Nigeria’s incumbent President and Commander-In-Chief, Muhammadu Buhari, and his deputy, Yemi Osinbajo, earn annual basic salaries of N3, 514, 705 and N3, 031, 572.50 respectively. That is to say that the President earns very little more than the Vice President.
The Revenue Mobilization Allocation and Fiscal Commission, RMAFC is statutorily empowered by Section 32 (d) of Part 1 of the Third Schedule of the Constitution of the Federal Republic of Nigeria to determine the remuneration appropriate for political office holders.
Apart from the salaries, the President is entitled to various regular allowances like: Hardship, 50 per cent of the basic salary – N1, 757, 350.50; consistency – 250 per cent, N8, 786, 762.50.
Other regular allowances like motor vehicle fuelling and maintenance, special assistant, personal assistant, domestic staff, entertainment, utilities, security and Newspapers and periodicals are to be provided by the government – not paid for.
Allowances like accommodation, furniture, and duty tour allowance (per night), estacode (per night) and medical allowances are also to be provided as requested.
The allowances are paid periodically, some monthly, a few once in four years. Duty Tour Allowance and Estacode depend on travels.
For instance, furniture allowance to other cadre of officials, like ministers and the Secretary to the Government of the Federation, is given once in four years. The President and Vice President are not paid furniture allowance as they are provided for.

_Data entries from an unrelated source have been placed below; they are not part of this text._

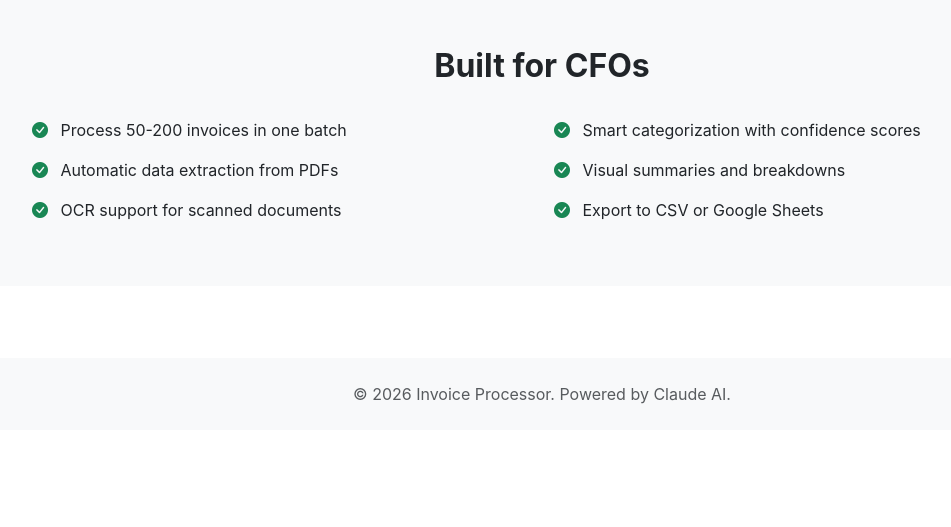
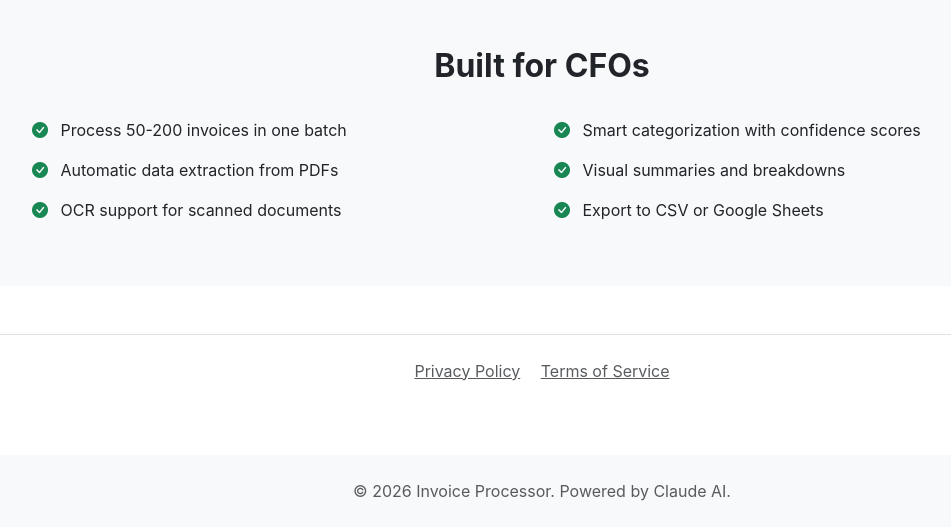
Before and after one commit to AlellaGreenTech/Invoice_app, a Flask app: page / in a window 1280 px wide. Shown: the part 1215-1742 px from the top of the page, without its empty margins (98-1049 px from the left). Before the commit the page ends 1619 px from the top, so only its background shows below. Run offline with Flask 3, Linux system fonts and the light colour scheme; some libraries are stand-ins or nearby versions.

Commit message:
Add privacy and terms links to homepage
Google OAuth requires homepage to link to privacy policy.

Co-Authored-By: Claude Opus 4.5 <noreply@anthropic.com>

```diff
--- a/app/templates/index.html
+++ b/app/templates/index.html
@@ -118,5 +118,13 @@
             </ul>
         </div>
     </div>
+
+    <!-- Footer Links -->
+    <div class="row mt-5 pt-4 border-top">
+        <div class="col-12 text-center">
+            <a href="{{ url_for('main.privacy') }}" class="text-muted me-3">Privacy Policy</a>
+            <a href="{{ url_for('main.terms') }}" class="text-muted">Terms of Service</a>
+        </div>
+    </div>
 </div>
 {% endblock %}
```
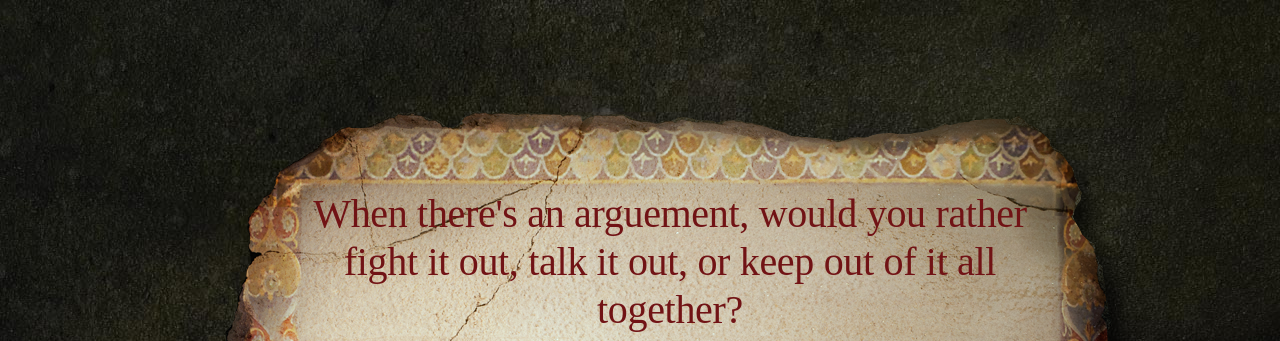
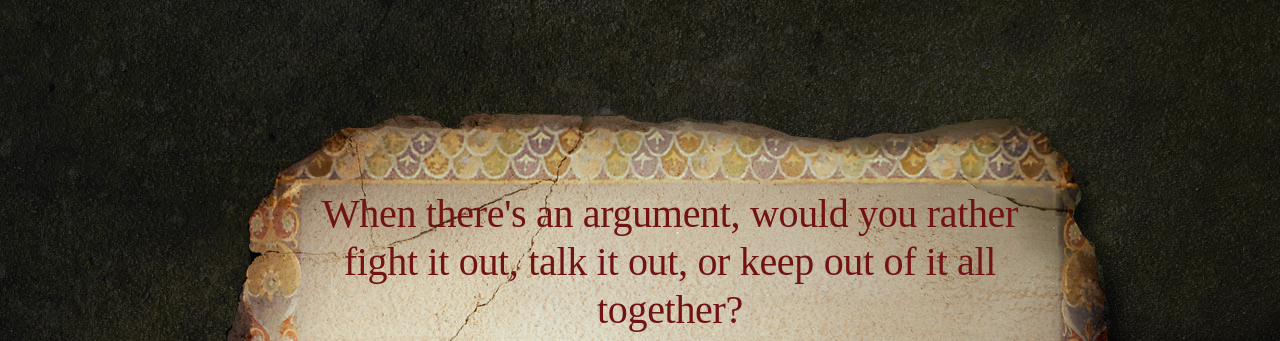
Before and after one commit to DMNSWT/Pompeii-Quiz-Interactive, a website: page adult.html in a window 1280 px wide. Shown: the top 341 px of the page. Drawn offline with Linux system fonts and the light colour scheme; a web font is replaced by a local one.

Commit message:
Another grammatical error fix
Another grammatical error fix

```diff
--- a/adult.html
+++ b/adult.html
@@ -40,7 +40,7 @@
 				<section>
 					<section class="home slideBG present">
 						<div class="container">
-							<h2>When there's an arguement, would you rather fight it out, talk it out, or keep out of it all together?</h2>
+							<h2>When there's an argument, would you rather fight it out, talk it out, or keep out of it all together?</h2>
 							<p>
 								<ul>
 									<li>
```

When all allowances payable each month are added, President Buhari will take home N1, 171,568.33 each month, and N14, 058, 820.00 yearly.
Vice President Osinbajo will receive N1, 010, 524. 17 monthly, and N12, 126,290.00 per annum.
Breakdown of Allowances Paid The President and Vice President of Nigeria
The President’s severance gratuity is N10, 544, 115, that is 300 per cent of basic; he is entitled to a leave allowance of N351, 470. 50, (10 per cent of basic salary) and an optional motor vehicle loan of N14, 058, 820, at 400 per cent to be repaid before the expiration of the president’s tenure.
The Vice President will also get allowances such as motor vehicle, feeding and maintenance, special assistant, personal assistant, domestic staff, entertainment utility, security, newspaper and periodicals.
While the number two man’s hardship, consistency, severance gratuity and leave allowance are at N1, 515, 786.25; N7, 578, 931.25; N9, 094, 717.50 and N303, 157.25 respectively.
He will also receive a motor vehicle loan at 400 per cent of his basic salary which is N12, 126, 290; to be repaid at the expiration of his tenure.
The salaries and allowances are drawn from the Consolidated Revenue Fund.
The current salary structure and allowances were fixed by the RMAFC in 2007.
Before the review, the basic annual salary of a former President, Olusegun Obasanjo, was N2,586,000 per annum, while that of his deputy, Atiku Abubakar was N1,938,000 the same as that of the Chief Justice of Nigeria and the Senate President, both heads of the judiciary and the legislature.
This was as a result of the review of the salary structure and associated allowances for the top federal public office holders earlier carried out by the National Salaries and Wages Commission.
This followed the review of the salary structure and associated allowances for the top federal public office holders earlier carried out by the National Salaries and Wages Commission.
That review, which took effect on May 1, 2000, was contained in a memo SWC.04/S.1/Vol.1V/186 dated May 15, 2000 and signed by G.P.O. Chikelu, the then Chairman of the Commission.